REQUIRED WORK: Will you output all of the data below exactly, omitting the images?

DATA FOR ANALYSIS:
+++++
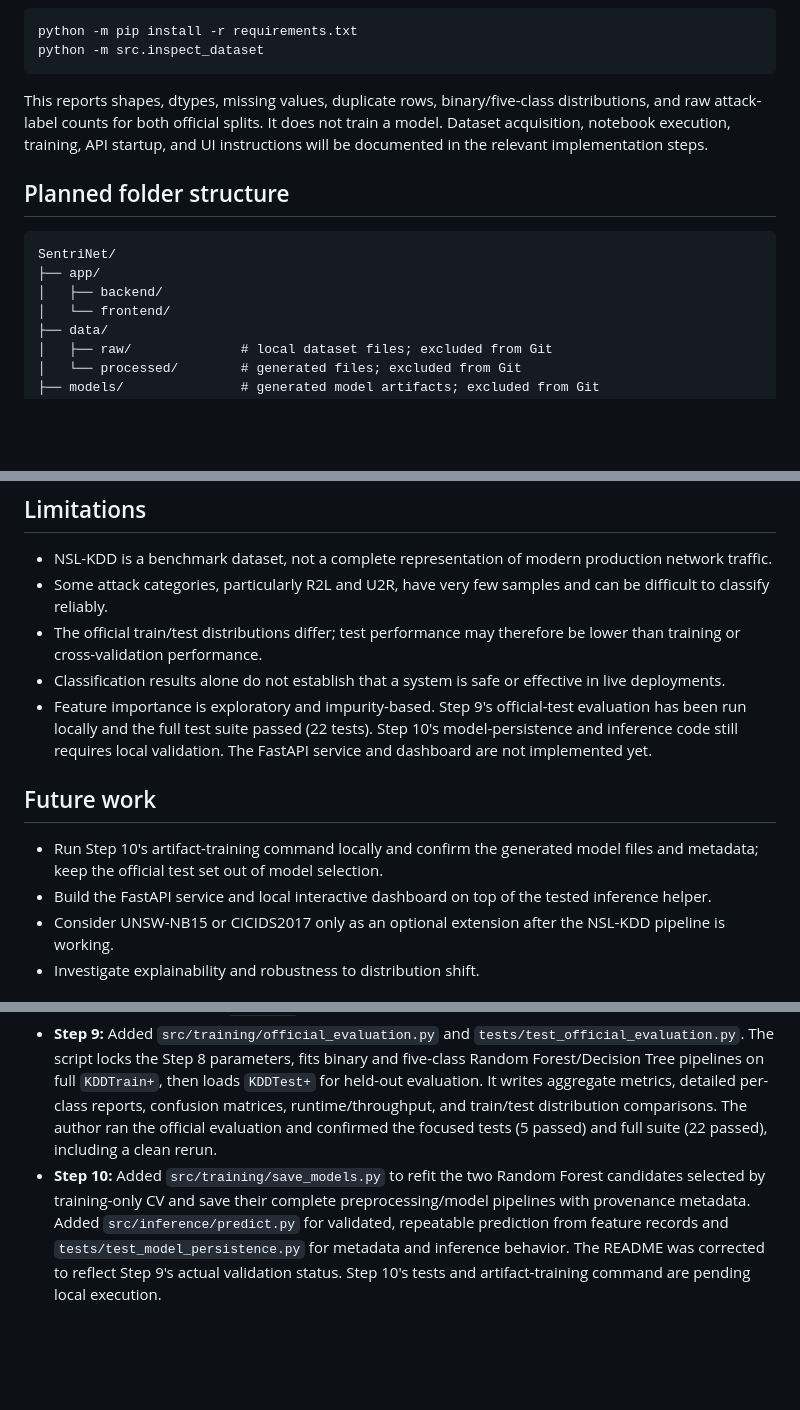
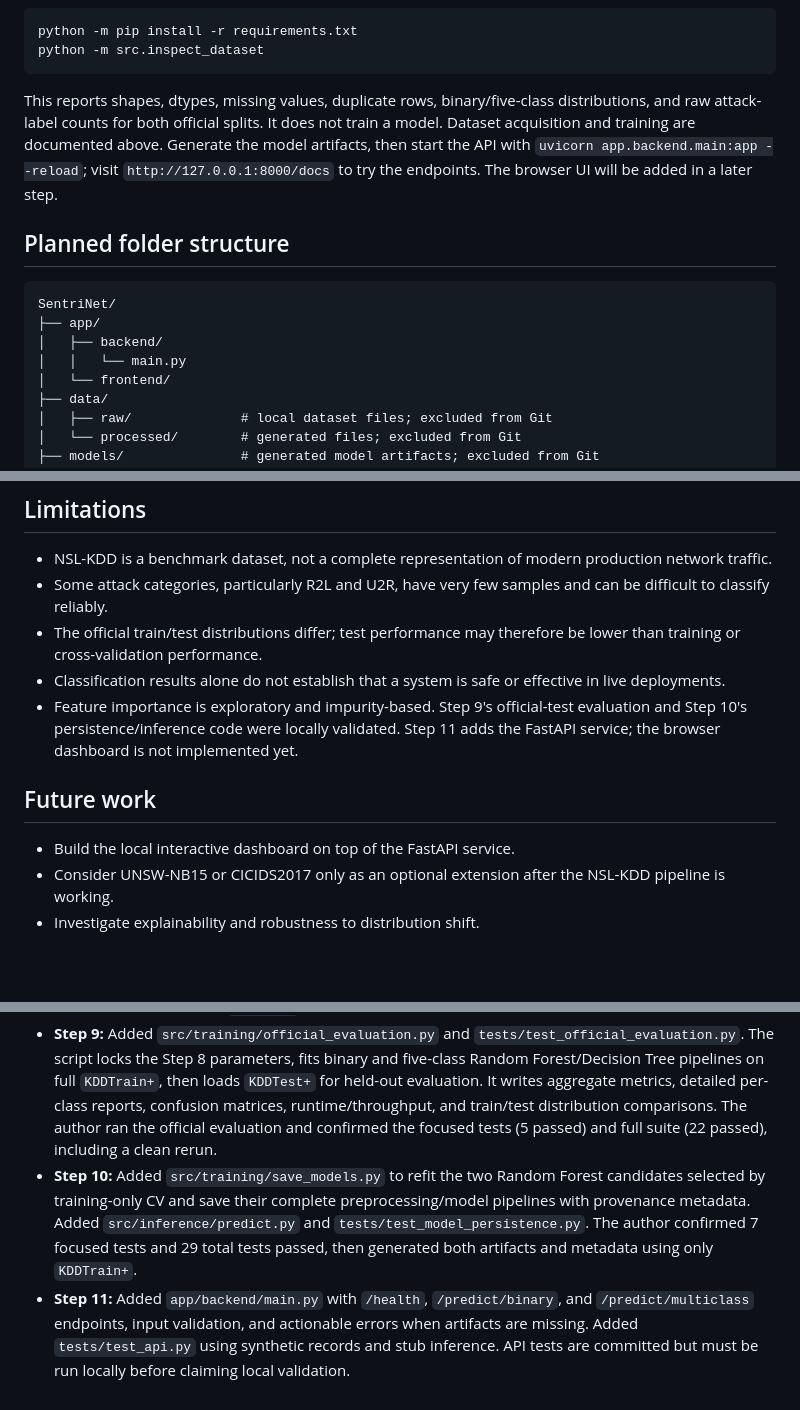
Before and after one commit to BethalaRinosh/SentriNet, a Markdown page: README.md, 3 parts joined by grey strips. Drawn GitHub-style; blank space fills up the shorter version.

````diff
--- a/README.md
+++ b/README.md
@@ -362,13 +407,14 @@ python -m pip install -r requirements.txt
 python -m src.inspect_dataset
 ```
 
-This reports shapes, dtypes, missing values, duplicate rows, binary/five-class distributions, and raw attack-label counts for both official splits. It does not train a model. Dataset acquisition, notebook execution, training, API startup, and UI instructions will be documented in the relevant implementation steps.
+This reports shapes, dtypes, missing values, duplicate rows, binary/five-class distributions, and raw attack-label counts for both official splits. It does not train a model. Dataset acquisition and training are documented above. Generate the model artifacts, then start the API with `uvicorn app.backend.main:app --reload`; visit `http://127.0.0.1:8000/docs` to try the endpoints. The browser UI will be added in a later step.
 
 ## Planned folder structure
 ```text
 SentriNet/
 ├── app/
 │   ├── backend/
+│   │   └── main.py
 │   └── frontend/
 ├── data/
 │   ├── raw/              # local dataset files; excluded from Git
@@ -412,11 +458,10 @@ The dependency list is an initial scaffold and will be validated as the modules
 - Some attack categories, particularly R2L and U2R, have very few samples and can be difficult to classify reliably.
 - The official train/test distributions differ; test performance may therefore be lower than training or cross-validation performance.
 - Classification results alone do not establish that a system is safe or effective in live deployments.
-- Feature importance is exploratory and impurity-based. Step 9's official-test evaluation has been run locally and the full test suite passed (22 tests). Step 10's model-persistence and inference code still requires local validation. The FastAPI service and dashboard are not implemented yet.
+- Feature importance is exploratory and impurity-based. Step 9's official-test evaluation and Step 10's persistence/inference code were locally validated. Step 11 adds the FastAPI service; the browser dashboard is not implemented yet.
 
 ## Future work
-- Run Step 10's artifact-training command locally and confirm the generated model files and metadata; keep the official test set out of model selection.
-- Build the FastAPI service and local interactive dashboard on top of the tested inference helper.
+- Build the local interactive dashboard on top of the FastAPI service.
 - Consider UNSW-NB15 or CICIDS2017 only as an optional extension after the NSL-KDD pipeline is working.
 - Investigate explainability and robustness to distribution shift.
 
@@ -434,4 +479,5 @@ Repository: https://github.com/BethalaRinosh/SentriNet
 - **Step 7:** Added five-class baseline models for Normal, DoS, Probe, R2L, and U2R, per-class reports, confusion matrices, overall class-aware metrics, and reproducible report outputs. The author ran the full experiment on `KDDTrain+` only with a stratified 100,778/25,195 training/validation split; the full test suite passed (13 tests). After configuring Linear SVM with `dual=False`, `max_iter=5000`, and `tol=1e-3`, the rerun completed without a convergence warning. Random Forest led by macro F1 (0.936115), followed by Decision Tree (0.930726). `KDDTest+` was not loaded.
 - **Step 8:** Added five-fold stratified cross-validation and randomized hyperparameter tuning for Random Forest and Decision Tree on both binary and five-class targets. The author ran the full test suite (17 passed in 2.52 seconds) and the full-data tuning run successfully. Best mean CV macro F1 was 0.998955 for binary Random Forest and 0.946326 for five-class Random Forest. Generated CSV, JSON, and PNG reports were confirmed; `KDDTest+` was not loaded or scored.
 - **Step 9:** Added `src/training/official_evaluation.py` and `tests/test_official_evaluation.py`. The script locks the Step 8 parameters, fits binary and five-class Random Forest/Decision Tree pipelines on full `KDDTrain+`, then loads `KDDTest+` for held-out evaluation. It writes aggregate metrics, detailed per-class reports, confusion matrices, runtime/throughput, and train/test distribution comparisons. The author ran the official evaluation and confirmed the focused tests (5 passed) and full suite (22 passed), including a clean rerun.
-- **Step 10:** Added `src/training/save_models.py` to refit the two Random Forest candidates selected by training-only CV and save their complete preprocessing/model pipelines with provenance metadata. Added `src/inference/predict.py` for validated, repeatable prediction from feature records and `tests/test_model_persistence.py` for metadata and inference behavior. The README was corrected to reflect Step 9's actual validation status. Step 10's tests and artifact-training command are pending local execution.
+- **Step 10:** Added `src/training/save_models.py` to refit the two Random Forest candidates selected by training-only CV and save their complete preprocessing/model pipelines with provenance metadata. Added `src/inference/predict.py` and `tests/test_model_persistence.py`. The author confirmed 7 focused tests and 29 total tests passed, then generated both artifacts and metadata using only `KDDTrain+`.
+- **Step 11:** Added `app/backend/main.py` with `/health`, `/predict/binary`, and `/predict/multiclass` endpoints, input validation, and actionable errors when artifacts are missing. Added `tests/test_api.py` using synthetic records and stub inference. API tests are committed but must be run locally before claiming local validation.
````
Also changed, not shown: other parts of README.md (+49 -4 lines).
+++++
SOLUTION FOR THIS TASK:
Before and after one commit to BethalaRinosh/SentriNet, a Markdown page: README.md, 3 parts joined by grey strips. Drawn GitHub-style; blank space fills up the shorter version.

````diff
--- a/README.md
+++ b/README.md
@@ -362,13 +407,14 @@ python -m pip install -r requirements.txt
 python -m src.inspect_dataset
 ```
 
-This reports shapes, dtypes, missing values, duplicate rows, binary/five-class distributions, and raw attack-label counts for both official splits. It does not train a model. Dataset acquisition, notebook execution, training, API startup, and UI instructions will be documented in the relevant implementation steps.
+This reports shapes, dtypes, missing values, duplicate rows, binary/five-class distributions, and raw attack-label counts for both official splits. It does not train a model. Dataset acquisition and training are documented above. Generate the model artifacts, then start the API with `uvicorn app.backend.main:app --reload`; visit `http://127.0.0.1:8000/docs` to try the endpoints. The browser UI will be added in a later step.
 
 ## Planned folder structure
 ```text
 SentriNet/
 ├── app/
 │   ├── backend/
+│   │   └── main.py
 │   └── frontend/
 ├── data/
 │   ├── raw/              # local dataset files; excluded from Git
@@ -412,11 +458,10 @@ The dependency list is an initial scaffold and will be validated as the modules
 - Some attack categories, particularly R2L and U2R, have very few samples and can be difficult to classify reliably.
 - The official train/test distributions differ; test performance may therefore be lower than training or cross-validation performance.
 - Classification results alone do not establish that a system is safe or effective in live deployments.
-- Feature importance is exploratory and impurity-based. Step 9's official-test evaluation has been run locally and the full test suite passed (22 tests). Step 10's model-persistence and inference code still requires local validation. The FastAPI service and dashboard are not implemented yet.
+- Feature importance is exploratory and impurity-based. Step 9's official-test evaluation and Step 10's persistence/inference code were locally validated. Step 11 adds the FastAPI service; the browser dashboard is not implemented yet.
 
 ## Future work
-- Run Step 10's artifact-training command locally and confirm the generated model files and metadata; keep the official test set out of model selection.
-- Build the FastAPI service and local interactive dashboard on top of the tested inference helper.
+- Build the local interactive dashboard on top of the FastAPI service.
 - Consider UNSW-NB15 or CICIDS2017 only as an optional extension after the NSL-KDD pipeline is working.
 - Investigate explainability and robustness to distribution shift.
 
@@ -434,4 +479,5 @@ Repository: https://github.com/BethalaRinosh/SentriNet
 - **Step 7:** Added five-class baseline models for Normal, DoS, Probe, R2L, and U2R, per-class reports, confusion matrices, overall class-aware metrics, and reproducible report outputs. The author ran the full experiment on `KDDTrain+` only with a stratified 100,778/25,195 training/validation split; the full test suite passed (13 tests). After configuring Linear SVM with `dual=False`, `max_iter=5000`, and `tol=1e-3`, the rerun completed without a convergence warning. Random Forest led by macro F1 (0.936115), followed by Decision Tree (0.930726). `KDDTest+` was not loaded.
 - **Step 8:** Added five-fold stratified cross-validation and randomized hyperparameter tuning for Random Forest and Decision Tree on both binary and five-class targets. The author ran the full test suite (17 passed in 2.52 seconds) and the full-data tuning run successfully. Best mean CV macro F1 was 0.998955 for binary Random Forest and 0.946326 for five-class Random Forest. Generated CSV, JSON, and PNG reports were confirmed; `KDDTest+` was not loaded or scored.
 - **Step 9:** Added `src/training/official_evaluation.py` and `tests/test_official_evaluation.py`. The script locks the Step 8 parameters, fits binary and five-class Random Forest/Decision Tree pipelines on full `KDDTrain+`, then loads `KDDTest+` for held-out evaluation. It writes aggregate metrics, detailed per-class reports, confusion matrices, runtime/throughput, and train/test distribution comparisons. The author ran the official evaluation and confirmed the focused tests (5 passed) and full suite (22 passed), including a clean rerun.
-- **Step 10:** Added `src/training/save_models.py` to refit the two Random Forest candidates selected by training-only CV and save their complete preprocessing/model pipelines with provenance metadata. Added `src/inference/predict.py` for validated, repeatable prediction from feature records and `tests/test_model_persistence.py` for metadata and inference behavior. The README was corrected to reflect Step 9's actual validation status. Step 10's tests and artifact-training command are pending local execution.
+- **Step 10:** Added `src/training/save_models.py` to refit the two Random Forest candidates selected by training-only CV and save their complete preprocessing/model pipelines with provenance metadata. Added `src/inference/predict.py` and `tests/test_model_persistence.py`. The author confirmed 7 focused tests and 29 total tests passed, then generated both artifacts and metadata using only `KDDTrain+`.
+- **Step 11:** Added `app/backend/main.py` with `/health`, `/predict/binary`, and `/predict/multiclass` endpoints, input validation, and actionable errors when artifacts are missing. Added `tests/test_api.py` using synthetic records and stub inference. API tests are committed but must be run locally before claiming local validation.
````
Also changed, not shown: other parts of README.md (+49 -4 lines).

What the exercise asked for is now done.